Wireless technology can also help meet Health Care Financing Administration guidelines for quality of patient care. Response time is becoming increasingly important. Seconds can make a life or death difference when attending a patient, and responding promptly to hazardous material alerts is also more crucial than ever, he said.

While wireless applications can be found in most hospital departments, three departments are most likely to find the technology attractive: IT, clinical operations, and plant operations. One Kaiser Permanente hospital is using the technology in IT to reduce network downtime by a measurable percentage, according to McNeal.

"Wireless can help IT with HIPAA compliance and network security by monitoring networks, firewalls, and patient records," he said.

Plant operation applications are found in the monitoring of HVAC systems, fire alarms, and access control. Clinical operations applications include nurse calls, code blues, and patient monitoring. For instance, wireless technology can be used to monitor call light response, McNeal said.

"If a nurse doesn't respond in a specified time interval, an alarm is triggered and a silent message can be sent to other department personnel or to the physician," he said.

Silent notification is an attractive feature of the technology. Some hospitals have virtually eliminated noise pollution from paging systems by using silent wireless messaging, according to McNeal. At Boca Raton Hospital, wireless technology is delivering more than 2000 alerts per week to more than 680 devices.

"They've reduced response time to network alerts from 15 minutes to two minutes," McNeal said.

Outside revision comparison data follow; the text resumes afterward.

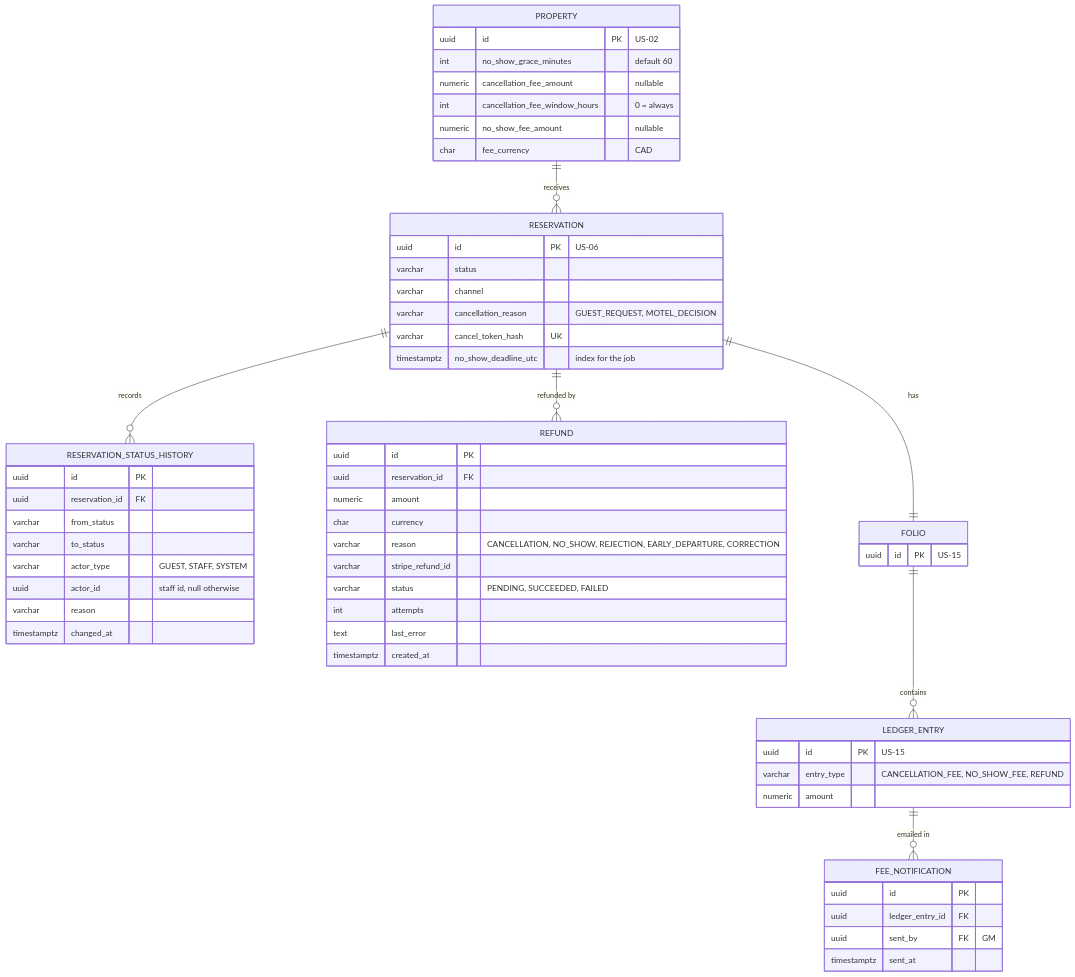
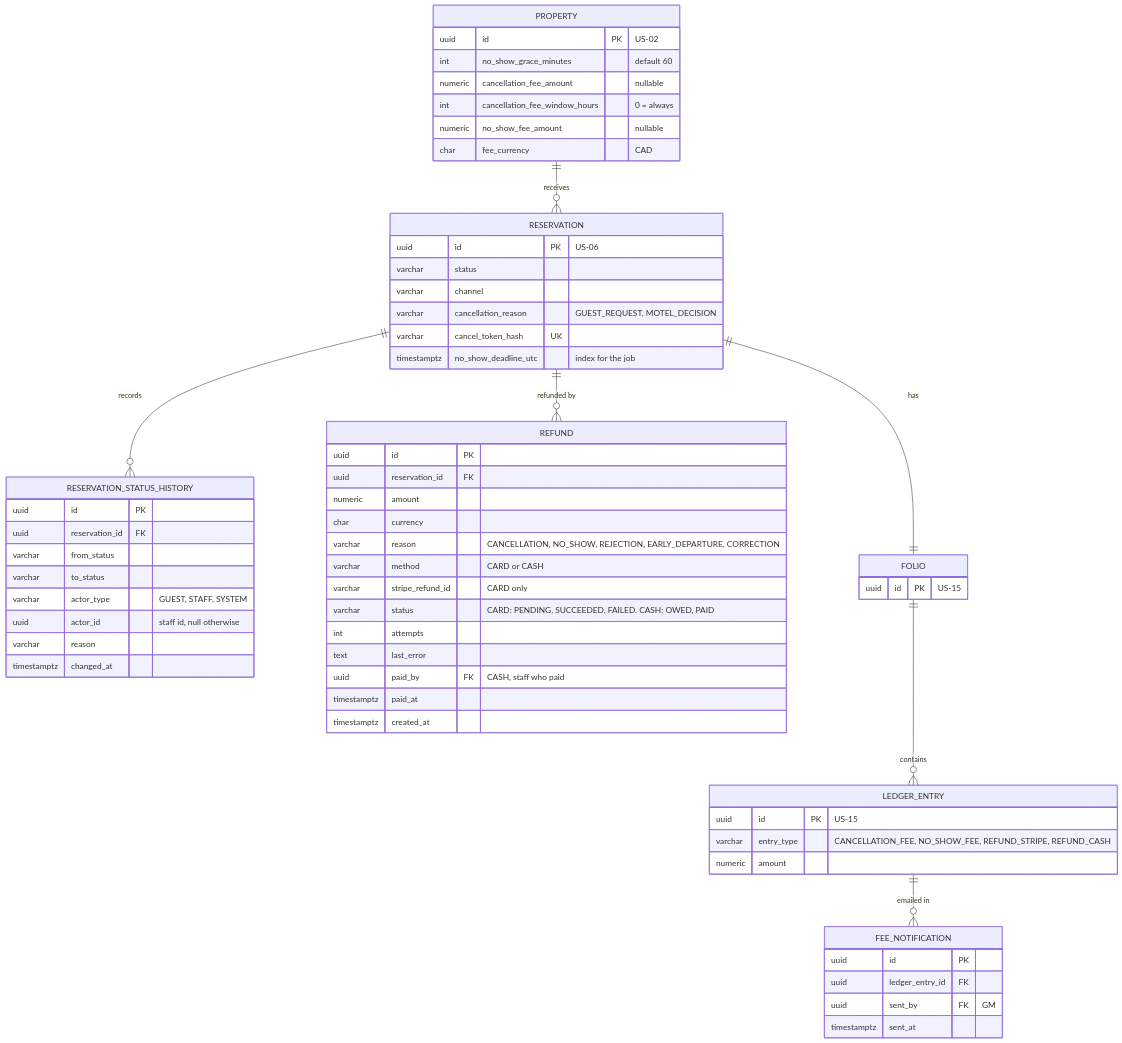
One commit to BraceroInSabot/Motel-Starmie changed the second of 5 diagrams in docs/Initial Requirements/Diagrams/US-11 - Reservation Lifecycle Management.md. Above: the diagram before and after it, drawn with Mermaid. The commit also changed other lines of this file and 15 other files, not shown here.

````diff
--- a/docs/Initial Requirements/Diagrams/US-11 - Reservation Lifecycle Management.md
+++ b/docs/Initial Requirements/Diagrams/US-11 - Reservation Lifecycle Management.md
@@ -190,62 +206,65 @@
 ```mermaid
 erDiagram
     PROPERTY ||--o{ RESERVATION : "receives"
     RESERVATION ||--o{ RESERVATION_STATUS_HISTORY : "records"
     RESERVATION ||--o{ REFUND : "refunded by"
     RESERVATION ||--|| FOLIO : "has"
     FOLIO ||--o{ LEDGER_ENTRY : "contains"
     LEDGER_ENTRY ||--o{ FEE_NOTIFICATION : "emailed in"
 
     PROPERTY {
         uuid id PK "US-02"
         int no_show_grace_minutes "default 60"
         numeric cancellation_fee_amount "nullable"
         int cancellation_fee_window_hours "0 = always"
         numeric no_show_fee_amount "nullable"
         char fee_currency "CAD"
     }
     RESERVATION {
         uuid id PK "US-06"
         varchar status
         varchar channel
         varchar cancellation_reason "GUEST_REQUEST, MOTEL_DECISION"
         varchar cancel_token_hash UK
         timestamptz no_show_deadline_utc "index for the job"
     }
     RESERVATION_STATUS_HISTORY {
         uuid id PK
         uuid reservation_id FK
         varchar from_status
         varchar to_status
         varchar actor_type "GUEST, STAFF, SYSTEM"
         uuid actor_id "staff id, null otherwise"
         varchar reason
         timestamptz changed_at
     }
     REFUND {
         uuid id PK
         uuid reservation_id FK
         numeric amount
         char currency
         varchar reason "CANCELLATION, NO_SHOW, REJECTION, EARLY_DEPARTURE, CORRECTION"
-        varchar stripe_refund_id
-        varchar status "PENDING, SUCCEEDED, FAILED"
+        varchar method "CARD or CASH"
+        varchar stripe_refund_id "CARD only"
+        varchar status "CARD: PENDING, SUCCEEDED, FAILED. CASH: OWED, PAID"
         int attempts
         text last_error
+        uuid paid_by FK "CASH, staff who paid"
+        timestamptz paid_at
         timestamptz created_at
     }
     LEDGER_ENTRY {
         uuid id PK "US-15"
-        varchar entry_type "CANCELLATION_FEE, NO_SHOW_FEE, REFUND"
+        varchar entry_type "CANCELLATION_FEE, NO_SHOW_FEE, REFUND_STRIPE, REFUND_CASH"
         numeric amount
     }
     FEE_NOTIFICATION {
         uuid id PK
         uuid ledger_entry_id FK
         uuid sent_by FK "GM"
         timestamptz sent_at
     }
     FOLIO {
         uuid id PK "US-15"
     }
 ```
````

Wireless comes in either "push" or "pull" versions.

Push technology can either be manual or automated. Manual dispatching of information requires human intervention. Nurses, for example, may type a message into a PC that facilities or maintenance is needed to change a light bulb in a room. Automated versions require no human intervention, for example, when linking software monitors critical care systems, fire alarms, or security. When preestablished thresholds are exceeded, the system automatically triggers the alarm to maintenance, nursing, or a physician.

Pull technology, which is becoming more and more prevalent in healthcare facilities, includes systems in which a physician queries a patient record using a personal digital assistant.

Wireless technology includes three major types:
- 1-way, which delivers data to a mobile device;
- 1.5-way, which uses a mobile device that has the capability to confirm receipt of the message, particularly important for mission-critical alarms; and
- 2-way, which has the ability to send and receive data with a mobile device.

The benefits of implementing wireless, which McNeal claims integrates seamlessly with hardware and software, include the ability to reduce response times and automate urgent alarms.

"No desks are required," he said. "Nurses and doctors are always on the move."